EXERCISE REQUIREMENTS: From the first line to the last, reproduce the records exactly.

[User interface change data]
- - -
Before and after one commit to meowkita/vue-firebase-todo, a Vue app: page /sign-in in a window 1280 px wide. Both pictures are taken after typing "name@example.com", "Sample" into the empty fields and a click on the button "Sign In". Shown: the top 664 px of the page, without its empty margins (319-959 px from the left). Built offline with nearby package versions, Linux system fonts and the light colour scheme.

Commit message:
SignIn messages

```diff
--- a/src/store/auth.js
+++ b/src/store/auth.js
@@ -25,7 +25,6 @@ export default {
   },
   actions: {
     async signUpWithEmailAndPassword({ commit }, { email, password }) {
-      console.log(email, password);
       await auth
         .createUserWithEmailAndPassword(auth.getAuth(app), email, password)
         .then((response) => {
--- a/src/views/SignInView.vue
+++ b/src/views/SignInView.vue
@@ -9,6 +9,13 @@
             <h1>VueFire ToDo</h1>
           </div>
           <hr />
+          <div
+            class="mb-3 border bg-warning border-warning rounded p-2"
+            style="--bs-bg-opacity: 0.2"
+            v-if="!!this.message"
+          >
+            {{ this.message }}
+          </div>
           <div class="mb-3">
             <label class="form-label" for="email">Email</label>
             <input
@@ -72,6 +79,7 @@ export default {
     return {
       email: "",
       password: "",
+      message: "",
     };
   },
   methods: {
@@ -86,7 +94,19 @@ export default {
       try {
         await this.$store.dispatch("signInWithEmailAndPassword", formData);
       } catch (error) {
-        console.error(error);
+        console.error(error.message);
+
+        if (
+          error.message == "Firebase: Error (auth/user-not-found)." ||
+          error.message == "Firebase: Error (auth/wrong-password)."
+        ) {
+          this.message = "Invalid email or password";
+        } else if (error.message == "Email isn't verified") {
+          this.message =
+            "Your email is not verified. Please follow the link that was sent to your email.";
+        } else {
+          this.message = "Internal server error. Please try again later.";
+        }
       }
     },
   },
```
- - -
WRITTEN REPLY:
Before and after one commit to meowkita/vue-firebase-todo, a Vue app: page /sign-in in a window 1280 px wide. Both pictures are taken after typing "name@example.com", "Sample" into the empty fields and a click on the button "Sign In". Shown: the top 664 px of the page, without its empty margins (319-959 px from the left). Built offline with nearby package versions, Linux system fonts and the light colour scheme.

Commit message:
SignIn messages

```diff
--- a/src/store/auth.js
+++ b/src/store/auth.js
@@ -25,7 +25,6 @@ export default {
   },
   actions: {
     async signUpWithEmailAndPassword({ commit }, { email, password }) {
-      console.log(email, password);
       await auth
         .createUserWithEmailAndPassword(auth.getAuth(app), email, password)
         .then((response) => {
--- a/src/views/SignInView.vue
+++ b/src/views/SignInView.vue
@@ -9,6 +9,13 @@
             <h1>VueFire ToDo</h1>
           </div>
           <hr />
+          <div
+            class="mb-3 border bg-warning border-warning rounded p-2"
+            style="--bs-bg-opacity: 0.2"
+            v-if="!!this.message"
+          >
+            {{ this.message }}
+          </div>
           <div class="mb-3">
             <label class="form-label" for="email">Email</label>
             <input
@@ -72,6 +79,7 @@ export default {
     return {
       email: "",
       password: "",
+      message: "",
     };
   },
   methods: {
@@ -86,7 +94,19 @@ export default {
       try {
         await this.$store.dispatch("signInWithEmailAndPassword", formData);
       } catch (error) {
-        console.error(error);
+        console.error(error.message);
+
+        if (
+          error.message == "Firebase: Error (auth/user-not-found)." ||
+          error.message == "Firebase: Error (auth/wrong-password)."
+        ) {
+          this.message = "Invalid email or password";
+        } else if (error.message == "Email isn't verified") {
+          this.message =
+            "Your email is not verified. Please follow the link that was sent to your email.";
+        } else {
+          this.message = "Internal server error. Please try again later.";
+        }
       }
     },
   },
```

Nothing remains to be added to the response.